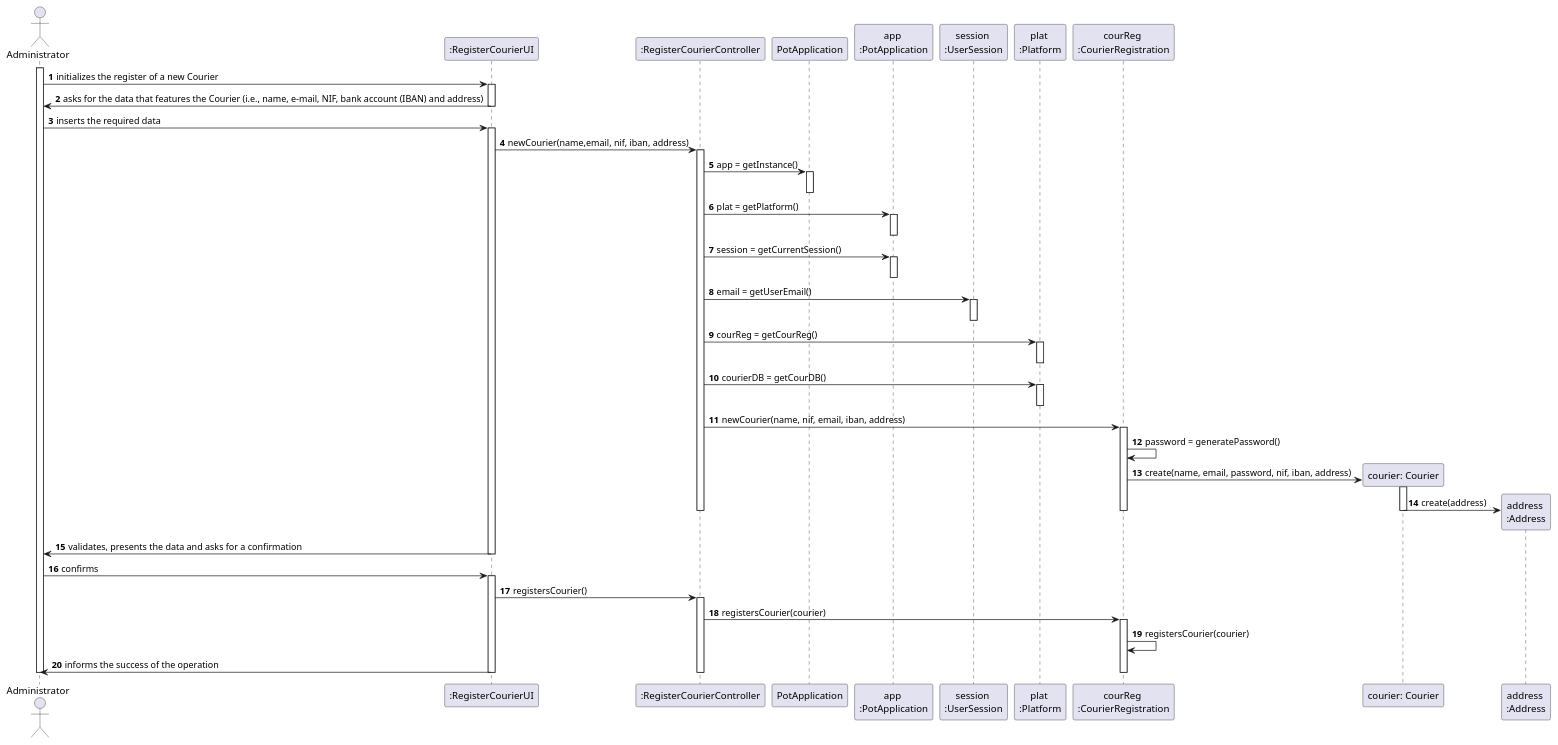
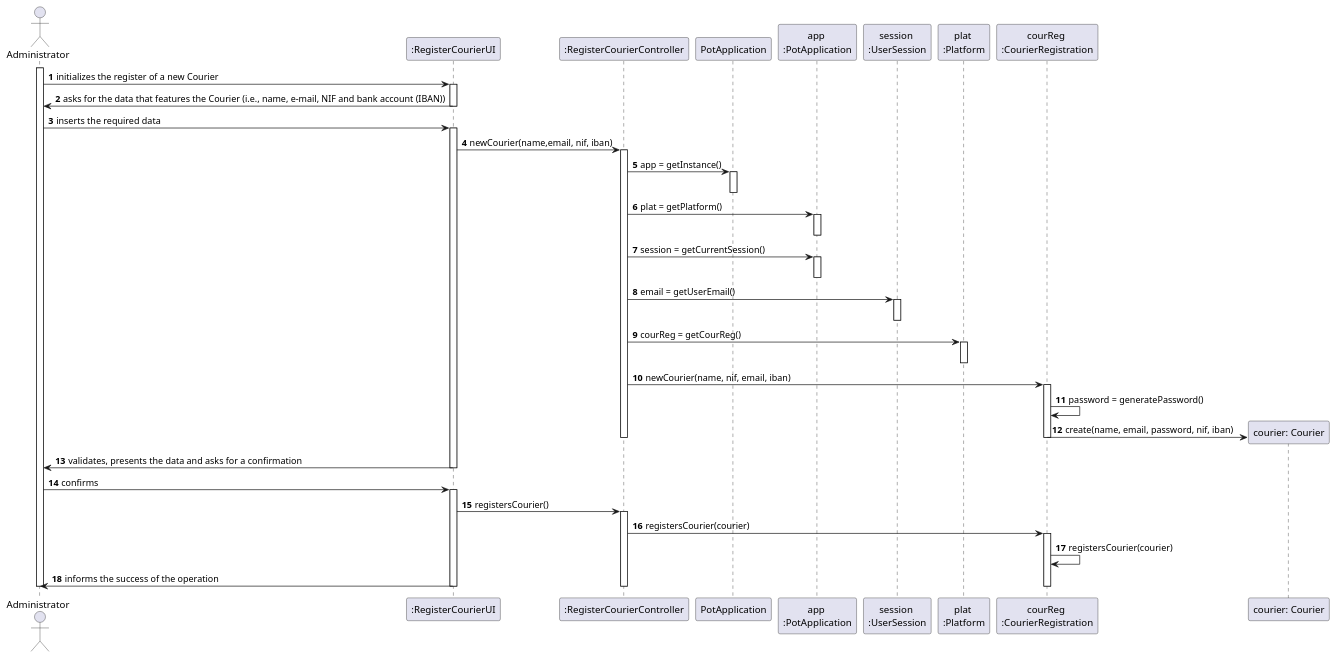
One commit to tiagoavcosta25/LAPR3 changed the diagram in docs/Iteration 1/Courier Management/US19_RegisterCourier/US19_SD.puml. Above: the diagram before and after it, drawn with PlantUML. The commit also changed 12 other files, not shown here.

```diff
--- a/docs/Iteration 1/Courier Management/US19_RegisterCourier/US19_SD.puml
+++ b/docs/Iteration 1/Courier Management/US19_RegisterCourier/US19_SD.puml
@@ -1,74 +1,67 @@
 @startuml
 autonumber
 actor "Administrator" as ADMIN
 
 participant ":RegisterCourierUI" as UI
 participant ":RegisterCourierController" as CTRL
 participant "PotApplication" as PA
 participant "app \n:PotApplication" as APA
 participant "session \n:UserSession" as US
 participant "plat \n:Platform" as PLAT
 participant "courReg \n:CourierRegistration" as RF
 participant "courier: Courier" as CR
-participant "address \n:Address" as AD
 
 
 
 activate ADMIN
 
 ADMIN -> UI : initializes the register of a new Courier
 activate UI
-UI -> ADMIN : asks for the data that features the Courier (i.e., name, e-mail, NIF, bank account (IBAN) and address)
+UI -> ADMIN : asks for the data that features the Courier (i.e., name, e-mail, NIF and bank account (IBAN))
 deactivate UI
 
 ADMIN -> UI : inserts the required data
 activate UI
-UI -> CTRL : newCourier(name,email, nif, iban, address)
+UI -> CTRL : newCourier(name,email, nif, iban)
 activate CTRL
 CTRL -> PA : app = getInstance()
 activate PA
 deactivate PA
 CTRL -> APA : plat = getPlatform()
 activate APA
 deactivate APA
 CTRL -> APA : session = getCurrentSession()
 activate APA
 deactivate APA
 CTRL -> US : email = getUserEmail()
 activate US
 deactivate US
 CTRL -> PLAT : courReg = getCourReg()
 activate PLAT
 deactivate PLAT
-CTRL -> PLAT : courierDB = getCourDB()
-activate PLAT
-deactivate PLAT
-CTRL -> RF : newCourier(name, nif, email, iban, address)
+CTRL -> RF : newCourier(name, nif, email, iban)
 activate RF
 RF -> RF : password = generatePassword()
-RF -> CR ** : create(name, email, password, nif, iban, address)
-activate CR
-CR -> AD** : create(address)
-deactivate CR
+RF -> CR ** : create(name, email, password, nif, iban)
 deactivate RF
 deactivate CTRL
 
 
 UI -> ADMIN : validates, presents the data and asks for a confirmation
 deactivate UI
 
 ADMIN -> UI : confirms
 activate UI
 UI -> CTRL : registersCourier()
 activate CTRL
 CTRL -> RF : registersCourier(courier)
 activate RF
 RF -> RF : registersCourier(courier)
 UI -> ADMIN : informs the success of the operation
 deactivate RF
 deactivate CTRL
 deactivate UI
 
 deactivate ADMIN
 
 @enduml
```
┄┄┄┄┄┄
» Task details
Copy every entry exactly; drop the pictures.

» Output
One commit to tiagoavcosta25/LAPR3 changed the diagram in docs/Iteration 1/Courier Management/US19_RegisterCourier/US19_SD.puml. Above: the diagram before and after it, drawn with PlantUML. The commit also changed 12 other files, not shown here.

```diff
--- a/docs/Iteration 1/Courier Management/US19_RegisterCourier/US19_SD.puml
+++ b/docs/Iteration 1/Courier Management/US19_RegisterCourier/US19_SD.puml
@@ -1,74 +1,67 @@
 @startuml
 autonumber
 actor "Administrator" as ADMIN
 
 participant ":RegisterCourierUI" as UI
 participant ":RegisterCourierController" as CTRL
 participant "PotApplication" as PA
 participant "app \n:PotApplication" as APA
 participant "session \n:UserSession" as US
 participant "plat \n:Platform" as PLAT
 participant "courReg \n:CourierRegistration" as RF
 participant "courier: Courier" as CR
-participant "address \n:Address" as AD
 
 
 
 activate ADMIN
 
 ADMIN -> UI : initializes the register of a new Courier
 activate UI
-UI -> ADMIN : asks for the data that features the Courier (i.e., name, e-mail, NIF, bank account (IBAN) and address)
+UI -> ADMIN : asks for the data that features the Courier (i.e., name, e-mail, NIF and bank account (IBAN))
 deactivate UI
 
 ADMIN -> UI : inserts the required data
 activate UI
-UI -> CTRL : newCourier(name,email, nif, iban, address)
+UI -> CTRL : newCourier(name,email, nif, iban)
 activate CTRL
 CTRL -> PA : app = getInstance()
 activate PA
 deactivate PA
 CTRL -> APA : plat = getPlatform()
 activate APA
 deactivate APA
 CTRL -> APA : session = getCurrentSession()
 activate APA
 deactivate APA
 CTRL -> US : email = getUserEmail()
 activate US
 deactivate US
 CTRL -> PLAT : courReg = getCourReg()
 activate PLAT
 deactivate PLAT
-CTRL -> PLAT : courierDB = getCourDB()
-activate PLAT
-deactivate PLAT
-CTRL -> RF : newCourier(name, nif, email, iban, address)
+CTRL -> RF : newCourier(name, nif, email, iban)
 activate RF
 RF -> RF : password = generatePassword()
-RF -> CR ** : create(name, email, password, nif, iban, address)
-activate CR
-CR -> AD** : create(address)
-deactivate CR
+RF -> CR ** : create(name, email, password, nif, iban)
 deactivate RF
 deactivate CTRL
 
 
 UI -> ADMIN : validates, presents the data and asks for a confirmation
 deactivate UI
 
 ADMIN -> UI : confirms
 activate UI
 UI -> CTRL : registersCourier()
 activate CTRL
 CTRL -> RF : registersCourier(courier)
 activate RF
 RF -> RF : registersCourier(courier)
 UI -> ADMIN : informs the success of the operation
 deactivate RF
 deactivate CTRL
 deactivate UI
 
 deactivate ADMIN
 
 @enduml
```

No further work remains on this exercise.